[REQUIRED WORK]
Exact copies of all the lines below are required.

[Collection entries]

----

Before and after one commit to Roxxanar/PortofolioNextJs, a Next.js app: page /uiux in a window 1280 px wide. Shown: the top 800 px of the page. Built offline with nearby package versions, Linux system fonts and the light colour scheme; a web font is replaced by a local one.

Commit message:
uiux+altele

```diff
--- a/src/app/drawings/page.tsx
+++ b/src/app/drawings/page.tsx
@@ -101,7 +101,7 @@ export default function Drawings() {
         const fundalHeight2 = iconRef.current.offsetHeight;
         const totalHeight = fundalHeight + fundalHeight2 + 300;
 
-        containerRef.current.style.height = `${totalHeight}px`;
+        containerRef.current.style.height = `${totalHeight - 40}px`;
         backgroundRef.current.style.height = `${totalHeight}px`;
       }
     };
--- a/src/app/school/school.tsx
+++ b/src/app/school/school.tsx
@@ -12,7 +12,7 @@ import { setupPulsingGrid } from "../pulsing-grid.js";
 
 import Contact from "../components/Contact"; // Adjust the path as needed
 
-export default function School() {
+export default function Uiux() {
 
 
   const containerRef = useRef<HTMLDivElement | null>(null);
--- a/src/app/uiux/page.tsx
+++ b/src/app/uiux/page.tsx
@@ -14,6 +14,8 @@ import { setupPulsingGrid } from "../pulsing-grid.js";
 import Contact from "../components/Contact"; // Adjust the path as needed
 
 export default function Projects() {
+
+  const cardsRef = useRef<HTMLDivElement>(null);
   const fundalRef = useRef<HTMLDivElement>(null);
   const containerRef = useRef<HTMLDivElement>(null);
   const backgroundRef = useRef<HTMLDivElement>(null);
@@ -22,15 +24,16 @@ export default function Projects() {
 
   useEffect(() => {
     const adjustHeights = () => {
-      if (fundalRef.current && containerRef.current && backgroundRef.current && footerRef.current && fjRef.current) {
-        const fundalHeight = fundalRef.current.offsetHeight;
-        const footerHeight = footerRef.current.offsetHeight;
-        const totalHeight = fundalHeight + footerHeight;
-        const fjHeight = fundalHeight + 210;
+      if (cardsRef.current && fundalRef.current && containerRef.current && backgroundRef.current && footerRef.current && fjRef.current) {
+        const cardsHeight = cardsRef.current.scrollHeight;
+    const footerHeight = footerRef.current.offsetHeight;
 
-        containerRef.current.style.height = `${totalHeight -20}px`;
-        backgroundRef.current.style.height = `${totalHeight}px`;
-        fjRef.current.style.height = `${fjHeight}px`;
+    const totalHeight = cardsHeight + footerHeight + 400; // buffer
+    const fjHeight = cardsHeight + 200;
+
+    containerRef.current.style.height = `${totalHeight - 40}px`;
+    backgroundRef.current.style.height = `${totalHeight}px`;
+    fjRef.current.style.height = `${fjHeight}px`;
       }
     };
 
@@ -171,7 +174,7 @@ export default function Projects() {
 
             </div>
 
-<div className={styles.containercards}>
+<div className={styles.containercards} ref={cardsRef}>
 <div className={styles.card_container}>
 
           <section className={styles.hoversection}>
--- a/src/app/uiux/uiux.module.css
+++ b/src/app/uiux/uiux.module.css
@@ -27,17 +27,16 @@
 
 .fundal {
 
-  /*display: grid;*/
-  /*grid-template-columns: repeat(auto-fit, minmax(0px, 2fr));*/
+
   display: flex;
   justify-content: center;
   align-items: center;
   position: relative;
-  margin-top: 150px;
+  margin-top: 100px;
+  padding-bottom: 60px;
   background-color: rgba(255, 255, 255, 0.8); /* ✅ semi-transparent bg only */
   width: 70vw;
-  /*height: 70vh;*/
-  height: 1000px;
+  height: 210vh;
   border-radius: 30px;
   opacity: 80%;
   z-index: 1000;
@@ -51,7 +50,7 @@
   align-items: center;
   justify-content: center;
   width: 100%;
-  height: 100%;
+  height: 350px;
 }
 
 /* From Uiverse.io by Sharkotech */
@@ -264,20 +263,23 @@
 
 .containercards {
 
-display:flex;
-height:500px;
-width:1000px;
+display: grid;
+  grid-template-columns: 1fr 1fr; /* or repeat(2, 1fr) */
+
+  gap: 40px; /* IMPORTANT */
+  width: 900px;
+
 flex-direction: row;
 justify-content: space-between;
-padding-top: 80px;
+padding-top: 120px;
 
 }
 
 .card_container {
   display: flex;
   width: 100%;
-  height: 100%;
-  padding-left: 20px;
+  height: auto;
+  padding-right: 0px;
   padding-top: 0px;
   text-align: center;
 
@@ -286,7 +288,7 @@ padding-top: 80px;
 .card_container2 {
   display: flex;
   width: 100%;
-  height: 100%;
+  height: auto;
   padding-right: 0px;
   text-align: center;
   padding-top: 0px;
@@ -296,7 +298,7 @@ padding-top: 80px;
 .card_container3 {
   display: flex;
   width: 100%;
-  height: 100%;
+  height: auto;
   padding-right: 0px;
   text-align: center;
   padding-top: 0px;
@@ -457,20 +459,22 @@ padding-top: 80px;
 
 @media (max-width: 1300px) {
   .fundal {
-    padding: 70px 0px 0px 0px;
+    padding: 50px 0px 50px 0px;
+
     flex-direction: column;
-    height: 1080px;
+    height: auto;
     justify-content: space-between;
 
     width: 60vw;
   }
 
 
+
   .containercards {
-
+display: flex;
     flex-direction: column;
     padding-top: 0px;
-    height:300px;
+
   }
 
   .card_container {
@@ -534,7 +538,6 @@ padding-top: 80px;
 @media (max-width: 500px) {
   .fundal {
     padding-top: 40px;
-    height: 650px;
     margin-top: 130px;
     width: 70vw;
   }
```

----

[OUTPUT]
Before and after one commit to Roxxanar/PortofolioNextJs, a Next.js app: page /uiux in a window 1280 px wide. Shown: the top 800 px of the page. Built offline with nearby package versions, Linux system fonts and the light colour scheme; a web font is replaced by a local one.

Commit message:
uiux+altele

```diff
--- a/src/app/drawings/page.tsx
+++ b/src/app/drawings/page.tsx
@@ -101,7 +101,7 @@ export default function Drawings() {
         const fundalHeight2 = iconRef.current.offsetHeight;
         const totalHeight = fundalHeight + fundalHeight2 + 300;
 
-        containerRef.current.style.height = `${totalHeight}px`;
+        containerRef.current.style.height = `${totalHeight - 40}px`;
         backgroundRef.current.style.height = `${totalHeight}px`;
       }
     };
--- a/src/app/school/school.tsx
+++ b/src/app/school/school.tsx
@@ -12,7 +12,7 @@ import { setupPulsingGrid } from "../pulsing-grid.js";
 
 import Contact from "../components/Contact"; // Adjust the path as needed
 
-export default function School() {
+export default function Uiux() {
 
 
   const containerRef = useRef<HTMLDivElement | null>(null);
--- a/src/app/uiux/page.tsx
+++ b/src/app/uiux/page.tsx
@@ -14,6 +14,8 @@ import { setupPulsingGrid } from "../pulsing-grid.js";
 import Contact from "../components/Contact"; // Adjust the path as needed
 
 export default function Projects() {
+
+  const cardsRef = useRef<HTMLDivElement>(null);
   const fundalRef = useRef<HTMLDivElement>(null);
   const containerRef = useRef<HTMLDivElement>(null);
   const backgroundRef = useRef<HTMLDivElement>(null);
@@ -22,15 +24,16 @@ export default function Projects() {
 
   useEffect(() => {
     const adjustHeights = () => {
-      if (fundalRef.current && containerRef.current && backgroundRef.current && footerRef.current && fjRef.current) {
-        const fundalHeight = fundalRef.current.offsetHeight;
-        const footerHeight = footerRef.current.offsetHeight;
-        const totalHeight = fundalHeight + footerHeight;
-        const fjHeight = fundalHeight + 210;
+      if (cardsRef.current && fundalRef.current && containerRef.current && backgroundRef.current && footerRef.current && fjRef.current) {
+        const cardsHeight = cardsRef.current.scrollHeight;
+    const footerHeight = footerRef.current.offsetHeight;
 
-        containerRef.current.style.height = `${totalHeight -20}px`;
-        backgroundRef.current.style.height = `${totalHeight}px`;
-        fjRef.current.style.height = `${fjHeight}px`;
+    const totalHeight = cardsHeight + footerHeight + 400; // buffer
+    const fjHeight = cardsHeight + 200;
+
+    containerRef.current.style.height = `${totalHeight - 40}px`;
+    backgroundRef.current.style.height = `${totalHeight}px`;
+    fjRef.current.style.height = `${fjHeight}px`;
       }
     };
 
@@ -171,7 +174,7 @@ export default function Projects() {
 
             </div>
 
-<div className={styles.containercards}>
+<div className={styles.containercards} ref={cardsRef}>
 <div className={styles.card_container}>
 
           <section className={styles.hoversection}>
--- a/src/app/uiux/uiux.module.css
+++ b/src/app/uiux/uiux.module.css
@@ -27,17 +27,16 @@
 
 .fundal {
 
-  /*display: grid;*/
-  /*grid-template-columns: repeat(auto-fit, minmax(0px, 2fr));*/
+
   display: flex;
   justify-content: center;
   align-items: center;
   position: relative;
-  margin-top: 150px;
+  margin-top: 100px;
+  padding-bottom: 60px;
   background-color: rgba(255, 255, 255, 0.8); /* ✅ semi-transparent bg only */
   width: 70vw;
-  /*height: 70vh;*/
-  height: 1000px;
+  height: 210vh;
   border-radius: 30px;
   opacity: 80%;
   z-index: 1000;
@@ -51,7 +50,7 @@
   align-items: center;
   justify-content: center;
   width: 100%;
-  height: 100%;
+  height: 350px;
 }
 
 /* From Uiverse.io by Sharkotech */
@@ -264,20 +263,23 @@
 
 .containercards {
 
-display:flex;
-height:500px;
-width:1000px;
+display: grid;
+  grid-template-columns: 1fr 1fr; /* or repeat(2, 1fr) */
+
+  gap: 40px; /* IMPORTANT */
+  width: 900px;
+
 flex-direction: row;
 justify-content: space-between;
-padding-top: 80px;
+padding-top: 120px;
 
 }
 
 .card_container {
   display: flex;
   width: 100%;
-  height: 100%;
-  padding-left: 20px;
+  height: auto;
+  padding-right: 0px;
   padding-top: 0px;
   text-align: center;
 
@@ -286,7 +288,7 @@ padding-top: 80px;
 .card_container2 {
   display: flex;
   width: 100%;
-  height: 100%;
+  height: auto;
   padding-right: 0px;
   text-align: center;
   padding-top: 0px;
@@ -296,7 +298,7 @@ padding-top: 80px;
 .card_container3 {
   display: flex;
   width: 100%;
-  height: 100%;
+  height: auto;
   padding-right: 0px;
   text-align: center;
   padding-top: 0px;
@@ -457,20 +459,22 @@ padding-top: 80px;
 
 @media (max-width: 1300px) {
   .fundal {
-    padding: 70px 0px 0px 0px;
+    padding: 50px 0px 50px 0px;
+
     flex-direction: column;
-    height: 1080px;
+    height: auto;
     justify-content: space-between;
 
     width: 60vw;
   }
 
 
+
   .containercards {
-
+display: flex;
     flex-direction: column;
     padding-top: 0px;
-    height:300px;
+
   }
 
   .card_container {
@@ -534,7 +538,6 @@ padding-top: 80px;
 @media (max-width: 500px) {
   .fundal {
     padding-top: 40px;
-    height: 650px;
     margin-top: 130px;
     width: 70vw;
   }
```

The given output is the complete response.